Not for fans of the original
I just have to voice my opinion on this new remake of Psycho. It may not be a half-assed attempt to take the idea of a Hitchcock film and turn it into something more contemporary (Rear Window, A Perfect Murder), but its decisions on where to pay homage to the original and where to embark on its own decisions make the movie more choppy and awkward than it should have been. The thing I liked about the original, and still do over the new version, is that Norman Bates' character had a boyish innocence to it. Vince Vaughn turns the character into an overly moody, and somewhat agresive geek.

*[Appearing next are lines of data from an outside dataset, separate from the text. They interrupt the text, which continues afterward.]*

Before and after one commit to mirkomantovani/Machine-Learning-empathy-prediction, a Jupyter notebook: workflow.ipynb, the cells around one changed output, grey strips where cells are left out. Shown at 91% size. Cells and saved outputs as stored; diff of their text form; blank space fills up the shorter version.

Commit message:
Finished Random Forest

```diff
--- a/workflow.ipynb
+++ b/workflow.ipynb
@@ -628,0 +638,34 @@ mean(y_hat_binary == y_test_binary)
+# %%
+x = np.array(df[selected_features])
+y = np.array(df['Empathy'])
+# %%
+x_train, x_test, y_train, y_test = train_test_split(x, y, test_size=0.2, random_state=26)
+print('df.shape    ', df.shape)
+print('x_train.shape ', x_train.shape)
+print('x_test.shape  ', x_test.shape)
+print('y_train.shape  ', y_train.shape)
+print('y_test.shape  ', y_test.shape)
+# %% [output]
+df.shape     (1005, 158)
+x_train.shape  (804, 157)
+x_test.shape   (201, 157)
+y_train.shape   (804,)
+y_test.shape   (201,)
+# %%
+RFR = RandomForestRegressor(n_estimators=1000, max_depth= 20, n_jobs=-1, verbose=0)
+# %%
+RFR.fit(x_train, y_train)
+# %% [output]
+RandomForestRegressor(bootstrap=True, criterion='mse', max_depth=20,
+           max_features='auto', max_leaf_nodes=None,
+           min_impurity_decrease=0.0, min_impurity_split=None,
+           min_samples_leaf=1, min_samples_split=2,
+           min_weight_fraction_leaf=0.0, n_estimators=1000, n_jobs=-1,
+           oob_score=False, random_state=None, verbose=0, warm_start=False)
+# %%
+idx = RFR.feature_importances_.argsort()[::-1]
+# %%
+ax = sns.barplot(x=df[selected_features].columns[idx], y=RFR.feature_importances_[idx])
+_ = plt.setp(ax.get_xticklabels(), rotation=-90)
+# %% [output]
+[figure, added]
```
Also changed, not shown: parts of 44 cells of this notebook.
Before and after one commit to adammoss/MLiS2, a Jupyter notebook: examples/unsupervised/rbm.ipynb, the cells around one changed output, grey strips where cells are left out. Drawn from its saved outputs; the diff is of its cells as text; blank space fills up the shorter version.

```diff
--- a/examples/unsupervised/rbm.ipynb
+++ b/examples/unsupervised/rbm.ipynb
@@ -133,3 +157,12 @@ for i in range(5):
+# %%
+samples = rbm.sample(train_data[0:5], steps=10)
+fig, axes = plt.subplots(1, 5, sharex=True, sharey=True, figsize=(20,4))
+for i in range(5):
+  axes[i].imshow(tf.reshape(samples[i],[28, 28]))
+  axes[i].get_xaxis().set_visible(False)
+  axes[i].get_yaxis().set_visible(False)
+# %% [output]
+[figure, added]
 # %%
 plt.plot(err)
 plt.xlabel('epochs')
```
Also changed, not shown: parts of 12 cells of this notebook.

He doesn't even seem to believe his own lines. I can't blame him totally for his off target performance since the lines, written to sound normal and like "small-talk" in the 60's, sound too strange and pointless. "Twelve cabins, twelve vancancies." is said by Vaughn like a simple minded little boy, while Perkins actually dilivered it sounding natural and like an everyday sort of comment. The script needed more than the very few touch-ups that were applied to better explain a small amount of the points in the movie. Van Sant just couldn't decide if he was actually trying to remake the original shot-for-shot (it is up to the shower scene), or turn it into a newer story more set in today's world. My final gripe with Van Sant's version is Anne Heche. She seemed like a resonable choice for Janet Leigh's role, but she comes off stupid and like she really isn't thinking at all. Van Sant can't even pick good times to poke fun at the original. Heche's outfits for the movie are downright outrageous, and distracting. They draw so much attention to themselves that you forget that there is a story going on. I cringed thinking of the original when she pulled out an umbrella that looked like a big bright version of a decoration for a drink in a bar. The only thing that I can commend Van Sant for is that he has brought Psycho to a new generation, that although may not appreciate or have seen the original, can find a good shock from the story. It actually could have been a good film if Van Sant had decided what kind of movie he wanted to make. The new version is definitely NOT for film buffs or fans of the original Hitchcock version. However for those who can't stand the idea of watching actors from a different time or a film shot in black & white, this is a movie you should definitely see.